> YOUR GOAL: Begin at the first line below and copy each line exactly, ending with the line where "Before and after one commit to Klurifixus/Vigorous, a" appears.

[Edit tracking data]
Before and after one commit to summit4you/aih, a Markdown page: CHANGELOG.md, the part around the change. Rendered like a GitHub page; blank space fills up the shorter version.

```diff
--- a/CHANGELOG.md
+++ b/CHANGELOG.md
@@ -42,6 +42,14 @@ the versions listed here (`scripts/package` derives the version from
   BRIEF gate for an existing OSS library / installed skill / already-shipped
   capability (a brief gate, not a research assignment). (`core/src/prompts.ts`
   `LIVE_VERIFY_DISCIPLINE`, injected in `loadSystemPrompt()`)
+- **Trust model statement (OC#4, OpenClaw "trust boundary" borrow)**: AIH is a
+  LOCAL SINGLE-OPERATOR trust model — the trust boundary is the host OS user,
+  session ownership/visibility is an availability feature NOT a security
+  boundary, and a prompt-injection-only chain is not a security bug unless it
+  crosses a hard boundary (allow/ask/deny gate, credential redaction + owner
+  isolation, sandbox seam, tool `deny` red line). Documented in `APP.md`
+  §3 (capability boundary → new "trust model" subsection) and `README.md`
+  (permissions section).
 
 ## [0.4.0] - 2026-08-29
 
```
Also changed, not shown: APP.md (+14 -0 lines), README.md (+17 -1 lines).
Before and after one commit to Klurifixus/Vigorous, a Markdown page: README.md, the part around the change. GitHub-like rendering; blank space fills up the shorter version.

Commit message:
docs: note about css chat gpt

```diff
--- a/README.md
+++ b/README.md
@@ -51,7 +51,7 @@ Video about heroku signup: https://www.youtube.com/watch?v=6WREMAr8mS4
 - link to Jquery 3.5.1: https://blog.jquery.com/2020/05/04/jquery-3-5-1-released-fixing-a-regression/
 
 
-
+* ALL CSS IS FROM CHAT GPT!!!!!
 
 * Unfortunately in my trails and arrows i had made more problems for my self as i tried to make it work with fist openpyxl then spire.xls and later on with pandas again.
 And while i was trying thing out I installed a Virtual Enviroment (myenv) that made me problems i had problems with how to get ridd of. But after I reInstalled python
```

> YOUR RESPONSE:
Before and after one commit to summit4you/aih, a Markdown page: CHANGELOG.md, the part around the change. Rendered like a GitHub page; blank space fills up the shorter version.

```diff
--- a/CHANGELOG.md
+++ b/CHANGELOG.md
@@ -42,6 +42,14 @@ the versions listed here (`scripts/package` derives the version from
   BRIEF gate for an existing OSS library / installed skill / already-shipped
   capability (a brief gate, not a research assignment). (`core/src/prompts.ts`
   `LIVE_VERIFY_DISCIPLINE`, injected in `loadSystemPrompt()`)
+- **Trust model statement (OC#4, OpenClaw "trust boundary" borrow)**: AIH is a
+  LOCAL SINGLE-OPERATOR trust model — the trust boundary is the host OS user,
+  session ownership/visibility is an availability feature NOT a security
+  boundary, and a prompt-injection-only chain is not a security bug unless it
+  crosses a hard boundary (allow/ask/deny gate, credential redaction + owner
+  isolation, sandbox seam, tool `deny` red line). Documented in `APP.md`
+  §3 (capability boundary → new "trust model" subsection) and `README.md`
+  (permissions section).
 
 ## [0.4.0] - 2026-08-29
 
```
Also changed, not shown: APP.md (+14 -0 lines), README.md (+17 -1 lines).
Before and after one commit to Klurifixus/Vigorous, a Markdown page: README.md, the part around the change. GitHub-like rendering; blank space fills up the shorter version.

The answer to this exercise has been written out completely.